Problem
All lines holding the word "Estiliza" should be located in the records and copied.

Data to process
****************************************
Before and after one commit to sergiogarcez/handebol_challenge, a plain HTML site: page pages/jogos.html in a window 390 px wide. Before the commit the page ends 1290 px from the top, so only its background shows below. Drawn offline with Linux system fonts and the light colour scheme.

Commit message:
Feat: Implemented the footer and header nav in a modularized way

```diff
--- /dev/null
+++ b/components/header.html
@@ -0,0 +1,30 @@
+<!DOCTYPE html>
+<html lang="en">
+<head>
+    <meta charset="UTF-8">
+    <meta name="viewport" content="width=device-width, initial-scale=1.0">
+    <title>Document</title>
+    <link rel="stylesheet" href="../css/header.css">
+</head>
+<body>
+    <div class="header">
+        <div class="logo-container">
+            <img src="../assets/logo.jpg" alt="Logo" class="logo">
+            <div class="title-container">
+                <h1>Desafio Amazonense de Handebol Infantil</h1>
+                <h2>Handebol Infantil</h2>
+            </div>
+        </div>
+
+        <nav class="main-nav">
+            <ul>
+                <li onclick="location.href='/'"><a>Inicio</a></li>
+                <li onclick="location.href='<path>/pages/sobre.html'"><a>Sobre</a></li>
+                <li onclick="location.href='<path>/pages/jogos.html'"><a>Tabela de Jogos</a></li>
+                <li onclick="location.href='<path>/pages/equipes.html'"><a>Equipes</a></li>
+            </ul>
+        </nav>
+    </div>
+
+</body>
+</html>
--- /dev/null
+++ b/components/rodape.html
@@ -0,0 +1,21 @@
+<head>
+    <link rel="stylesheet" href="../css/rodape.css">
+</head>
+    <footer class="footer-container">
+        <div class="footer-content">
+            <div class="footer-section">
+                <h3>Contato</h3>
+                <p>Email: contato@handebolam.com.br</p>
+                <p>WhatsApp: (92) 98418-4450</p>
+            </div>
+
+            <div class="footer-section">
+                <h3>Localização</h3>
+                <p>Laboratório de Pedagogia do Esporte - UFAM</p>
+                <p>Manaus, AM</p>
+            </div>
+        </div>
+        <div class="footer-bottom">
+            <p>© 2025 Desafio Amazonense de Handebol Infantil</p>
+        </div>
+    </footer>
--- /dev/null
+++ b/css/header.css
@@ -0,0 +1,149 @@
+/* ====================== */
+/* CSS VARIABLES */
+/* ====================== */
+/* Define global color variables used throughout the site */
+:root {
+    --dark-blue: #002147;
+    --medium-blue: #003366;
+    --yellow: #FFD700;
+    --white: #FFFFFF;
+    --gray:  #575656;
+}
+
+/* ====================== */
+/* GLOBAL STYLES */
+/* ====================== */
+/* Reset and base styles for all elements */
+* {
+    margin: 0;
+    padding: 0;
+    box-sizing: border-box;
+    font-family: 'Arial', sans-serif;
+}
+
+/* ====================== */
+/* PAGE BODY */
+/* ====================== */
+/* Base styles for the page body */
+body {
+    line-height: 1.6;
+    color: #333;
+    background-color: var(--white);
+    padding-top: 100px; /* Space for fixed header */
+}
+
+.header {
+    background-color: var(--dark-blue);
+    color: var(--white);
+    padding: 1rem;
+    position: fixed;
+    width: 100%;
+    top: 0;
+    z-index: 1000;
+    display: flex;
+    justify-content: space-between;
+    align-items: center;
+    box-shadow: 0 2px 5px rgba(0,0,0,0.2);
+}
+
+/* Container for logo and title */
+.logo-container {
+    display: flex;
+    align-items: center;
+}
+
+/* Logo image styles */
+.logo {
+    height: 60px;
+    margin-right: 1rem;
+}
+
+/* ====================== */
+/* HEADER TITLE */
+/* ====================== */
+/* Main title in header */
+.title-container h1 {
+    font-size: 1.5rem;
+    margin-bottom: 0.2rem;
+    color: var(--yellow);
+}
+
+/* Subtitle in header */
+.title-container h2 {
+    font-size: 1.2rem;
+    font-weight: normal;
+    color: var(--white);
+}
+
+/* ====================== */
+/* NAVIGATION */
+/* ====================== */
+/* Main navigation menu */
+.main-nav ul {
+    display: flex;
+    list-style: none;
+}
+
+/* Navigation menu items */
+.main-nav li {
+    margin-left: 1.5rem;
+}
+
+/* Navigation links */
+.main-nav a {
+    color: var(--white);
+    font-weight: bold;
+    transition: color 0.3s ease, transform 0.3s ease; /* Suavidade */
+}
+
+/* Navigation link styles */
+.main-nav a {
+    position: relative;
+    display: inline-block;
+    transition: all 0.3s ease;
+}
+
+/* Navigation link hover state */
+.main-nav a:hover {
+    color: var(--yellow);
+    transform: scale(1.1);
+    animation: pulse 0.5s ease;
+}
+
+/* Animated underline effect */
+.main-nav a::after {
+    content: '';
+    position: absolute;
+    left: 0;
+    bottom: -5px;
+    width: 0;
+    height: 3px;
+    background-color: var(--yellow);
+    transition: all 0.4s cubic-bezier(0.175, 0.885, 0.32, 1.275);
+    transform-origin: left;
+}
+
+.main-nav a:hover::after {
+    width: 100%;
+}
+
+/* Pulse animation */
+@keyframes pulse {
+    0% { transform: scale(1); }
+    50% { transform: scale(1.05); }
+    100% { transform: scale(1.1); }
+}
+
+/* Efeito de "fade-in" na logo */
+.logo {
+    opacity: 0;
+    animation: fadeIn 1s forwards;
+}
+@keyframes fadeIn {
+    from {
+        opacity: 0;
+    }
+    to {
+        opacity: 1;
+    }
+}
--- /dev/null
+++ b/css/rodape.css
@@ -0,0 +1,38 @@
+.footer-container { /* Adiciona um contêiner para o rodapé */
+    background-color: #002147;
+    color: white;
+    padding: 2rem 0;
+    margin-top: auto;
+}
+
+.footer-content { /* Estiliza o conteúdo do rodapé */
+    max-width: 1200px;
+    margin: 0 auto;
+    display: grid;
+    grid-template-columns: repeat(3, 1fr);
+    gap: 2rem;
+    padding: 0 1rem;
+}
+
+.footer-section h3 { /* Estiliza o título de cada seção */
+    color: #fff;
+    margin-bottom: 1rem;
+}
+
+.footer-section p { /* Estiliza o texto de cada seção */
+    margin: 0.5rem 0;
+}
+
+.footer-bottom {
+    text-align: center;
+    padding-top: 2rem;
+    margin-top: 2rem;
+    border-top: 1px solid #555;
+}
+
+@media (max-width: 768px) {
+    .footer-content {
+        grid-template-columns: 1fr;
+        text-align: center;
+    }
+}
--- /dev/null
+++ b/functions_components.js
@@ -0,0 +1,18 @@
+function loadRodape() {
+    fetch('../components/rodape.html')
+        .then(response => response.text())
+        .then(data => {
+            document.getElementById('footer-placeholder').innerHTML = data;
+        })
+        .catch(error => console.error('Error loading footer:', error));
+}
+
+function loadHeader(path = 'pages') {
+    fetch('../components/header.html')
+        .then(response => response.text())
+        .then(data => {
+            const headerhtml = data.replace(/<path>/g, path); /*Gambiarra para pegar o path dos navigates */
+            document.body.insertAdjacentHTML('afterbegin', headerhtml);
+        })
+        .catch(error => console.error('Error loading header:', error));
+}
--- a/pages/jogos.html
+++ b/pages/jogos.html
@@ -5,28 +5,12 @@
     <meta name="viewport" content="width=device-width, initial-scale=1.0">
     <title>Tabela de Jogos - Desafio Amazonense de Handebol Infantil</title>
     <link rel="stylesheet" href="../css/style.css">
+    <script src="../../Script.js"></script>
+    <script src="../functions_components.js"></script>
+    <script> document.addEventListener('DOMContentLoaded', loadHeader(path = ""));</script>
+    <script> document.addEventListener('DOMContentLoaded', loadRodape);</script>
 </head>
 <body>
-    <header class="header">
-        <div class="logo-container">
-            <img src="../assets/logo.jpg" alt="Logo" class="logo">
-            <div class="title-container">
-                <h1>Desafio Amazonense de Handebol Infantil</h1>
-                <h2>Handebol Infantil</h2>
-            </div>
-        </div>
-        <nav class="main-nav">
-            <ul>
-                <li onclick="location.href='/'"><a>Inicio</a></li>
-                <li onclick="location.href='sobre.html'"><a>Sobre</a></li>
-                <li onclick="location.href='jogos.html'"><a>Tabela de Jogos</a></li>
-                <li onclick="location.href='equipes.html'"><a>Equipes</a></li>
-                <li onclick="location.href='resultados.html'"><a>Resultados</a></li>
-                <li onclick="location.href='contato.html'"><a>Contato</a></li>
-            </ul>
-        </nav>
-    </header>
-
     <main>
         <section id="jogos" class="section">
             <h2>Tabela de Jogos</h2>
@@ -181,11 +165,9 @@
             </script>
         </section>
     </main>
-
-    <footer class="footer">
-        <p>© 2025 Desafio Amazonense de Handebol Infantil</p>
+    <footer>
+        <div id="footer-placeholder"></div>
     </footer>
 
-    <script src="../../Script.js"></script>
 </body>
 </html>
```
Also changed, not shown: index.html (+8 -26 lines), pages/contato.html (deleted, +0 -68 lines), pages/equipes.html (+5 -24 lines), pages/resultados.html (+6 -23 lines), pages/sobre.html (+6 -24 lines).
****************************************
Output of the task
+.footer-content { /* Estiliza o conteúdo do rodapé */
+.footer-section h3 { /* Estiliza o título de cada seção */
+.footer-section p { /* Estiliza o texto de cada seção */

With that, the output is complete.